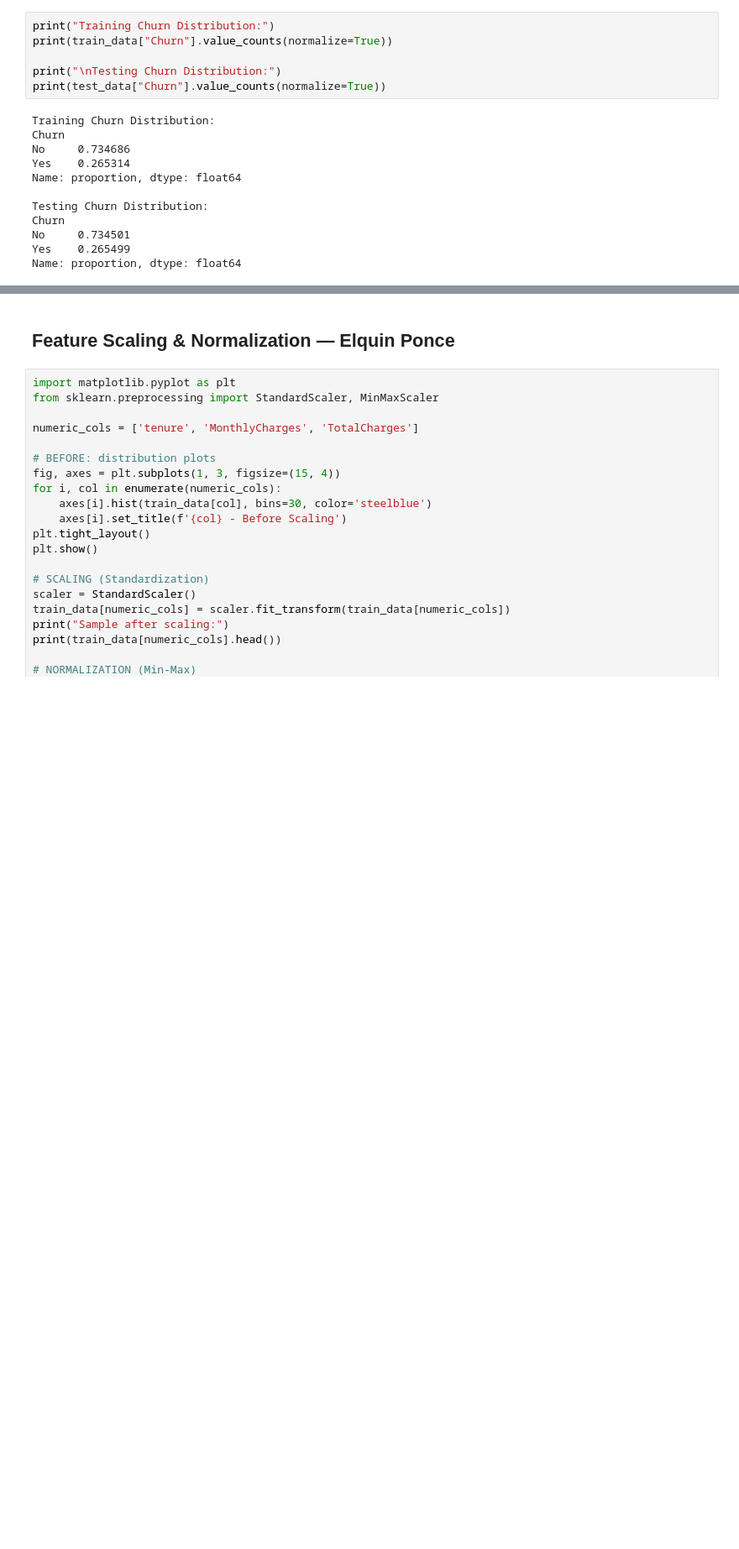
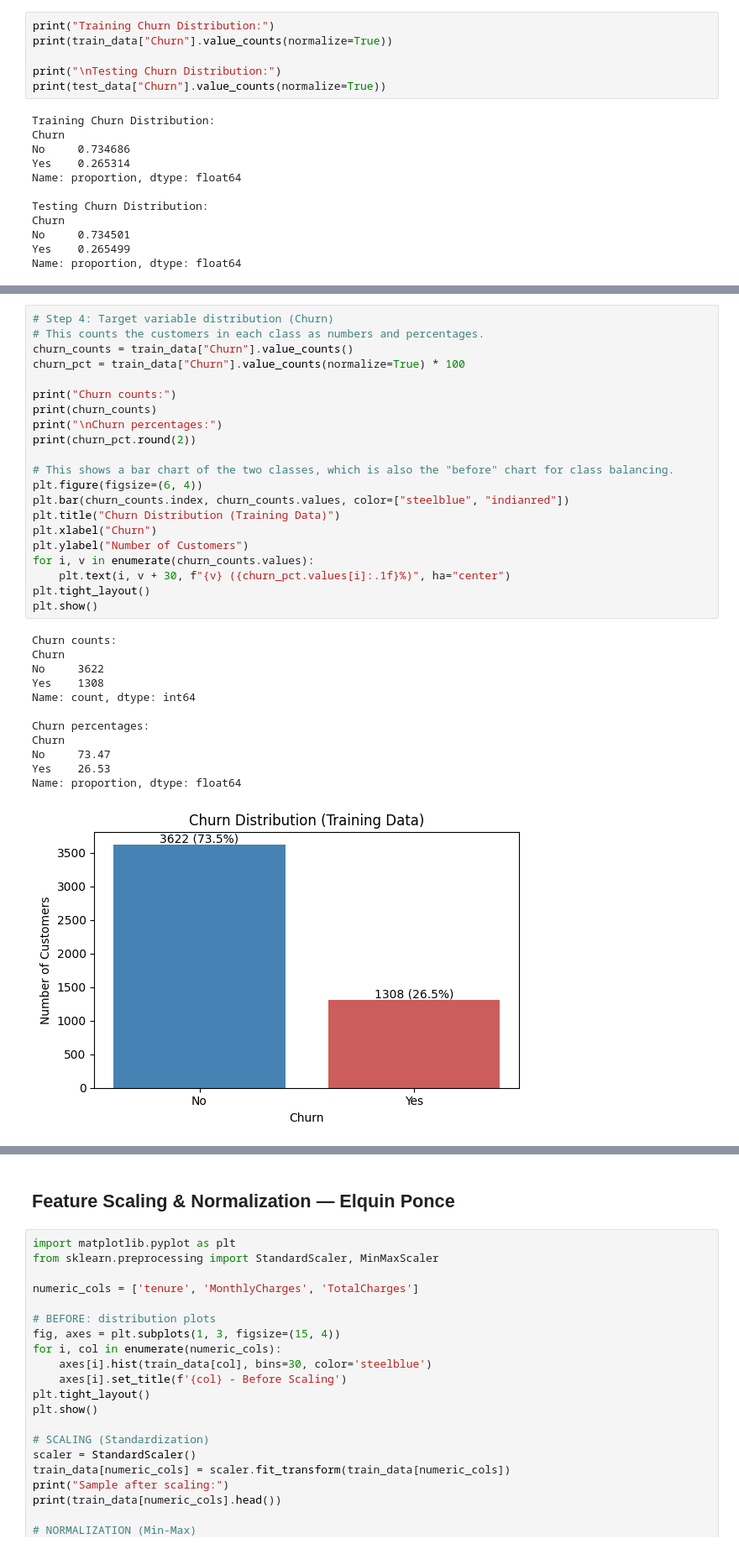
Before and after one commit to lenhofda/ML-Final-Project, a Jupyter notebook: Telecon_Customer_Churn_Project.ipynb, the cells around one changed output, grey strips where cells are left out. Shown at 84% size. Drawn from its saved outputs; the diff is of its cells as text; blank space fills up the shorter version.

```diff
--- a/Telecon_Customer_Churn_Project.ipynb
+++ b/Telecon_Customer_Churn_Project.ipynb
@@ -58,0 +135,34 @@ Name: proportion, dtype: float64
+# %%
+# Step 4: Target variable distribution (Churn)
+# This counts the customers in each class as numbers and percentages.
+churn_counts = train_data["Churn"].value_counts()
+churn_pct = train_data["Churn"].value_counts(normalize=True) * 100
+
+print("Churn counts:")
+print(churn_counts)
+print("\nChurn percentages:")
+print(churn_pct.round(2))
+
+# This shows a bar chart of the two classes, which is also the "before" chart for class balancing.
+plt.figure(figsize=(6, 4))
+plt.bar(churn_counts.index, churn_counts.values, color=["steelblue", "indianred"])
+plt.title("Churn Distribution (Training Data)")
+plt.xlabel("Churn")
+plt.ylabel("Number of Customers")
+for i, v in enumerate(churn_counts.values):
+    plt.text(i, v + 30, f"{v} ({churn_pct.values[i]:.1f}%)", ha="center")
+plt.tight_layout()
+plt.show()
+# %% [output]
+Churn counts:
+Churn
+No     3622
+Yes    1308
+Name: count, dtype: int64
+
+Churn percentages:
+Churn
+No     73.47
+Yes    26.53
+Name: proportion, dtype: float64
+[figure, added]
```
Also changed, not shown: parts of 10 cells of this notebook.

---

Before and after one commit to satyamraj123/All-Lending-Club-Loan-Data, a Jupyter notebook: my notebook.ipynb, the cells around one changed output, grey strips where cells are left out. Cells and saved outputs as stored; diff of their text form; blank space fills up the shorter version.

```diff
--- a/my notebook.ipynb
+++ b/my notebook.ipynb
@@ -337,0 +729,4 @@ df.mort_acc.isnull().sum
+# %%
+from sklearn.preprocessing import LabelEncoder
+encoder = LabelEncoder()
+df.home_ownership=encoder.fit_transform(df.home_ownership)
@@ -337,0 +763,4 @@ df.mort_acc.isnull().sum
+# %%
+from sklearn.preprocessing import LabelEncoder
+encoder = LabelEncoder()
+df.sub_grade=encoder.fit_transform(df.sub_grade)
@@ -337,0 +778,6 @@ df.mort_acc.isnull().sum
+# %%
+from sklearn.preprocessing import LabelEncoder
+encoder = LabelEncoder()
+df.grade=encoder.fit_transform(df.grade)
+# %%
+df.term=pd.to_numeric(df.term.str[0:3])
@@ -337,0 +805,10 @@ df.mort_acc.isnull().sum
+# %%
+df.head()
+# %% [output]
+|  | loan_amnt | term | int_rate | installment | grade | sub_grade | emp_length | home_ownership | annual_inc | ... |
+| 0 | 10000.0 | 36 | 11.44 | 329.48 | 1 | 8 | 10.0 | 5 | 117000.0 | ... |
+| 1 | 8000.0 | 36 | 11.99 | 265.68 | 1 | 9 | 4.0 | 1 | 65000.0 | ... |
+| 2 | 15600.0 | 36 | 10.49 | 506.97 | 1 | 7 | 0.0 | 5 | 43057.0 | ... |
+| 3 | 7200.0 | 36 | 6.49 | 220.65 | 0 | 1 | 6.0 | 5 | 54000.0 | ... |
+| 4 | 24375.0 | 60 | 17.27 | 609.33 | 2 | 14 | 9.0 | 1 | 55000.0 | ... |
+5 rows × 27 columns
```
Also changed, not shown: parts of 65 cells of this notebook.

==

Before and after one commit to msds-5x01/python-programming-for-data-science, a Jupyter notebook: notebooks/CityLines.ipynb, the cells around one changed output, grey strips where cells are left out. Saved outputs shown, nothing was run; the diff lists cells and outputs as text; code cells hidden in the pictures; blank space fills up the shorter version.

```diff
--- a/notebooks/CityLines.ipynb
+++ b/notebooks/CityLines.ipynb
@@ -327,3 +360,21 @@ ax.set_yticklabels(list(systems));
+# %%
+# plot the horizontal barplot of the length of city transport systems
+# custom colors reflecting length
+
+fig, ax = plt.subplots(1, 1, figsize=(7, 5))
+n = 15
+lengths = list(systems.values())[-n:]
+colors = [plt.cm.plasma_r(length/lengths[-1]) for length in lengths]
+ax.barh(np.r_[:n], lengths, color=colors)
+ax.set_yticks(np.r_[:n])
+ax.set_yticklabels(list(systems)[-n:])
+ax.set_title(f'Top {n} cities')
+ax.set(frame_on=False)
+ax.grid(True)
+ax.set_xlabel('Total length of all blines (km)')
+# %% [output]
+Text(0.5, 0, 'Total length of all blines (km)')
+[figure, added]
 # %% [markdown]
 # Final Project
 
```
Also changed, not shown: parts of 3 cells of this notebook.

• WHAT THE EXERCISE ASKS: Tally up the lines in the data that hold the word "cells". Only the total should be given.

• ANSWER BOX: 6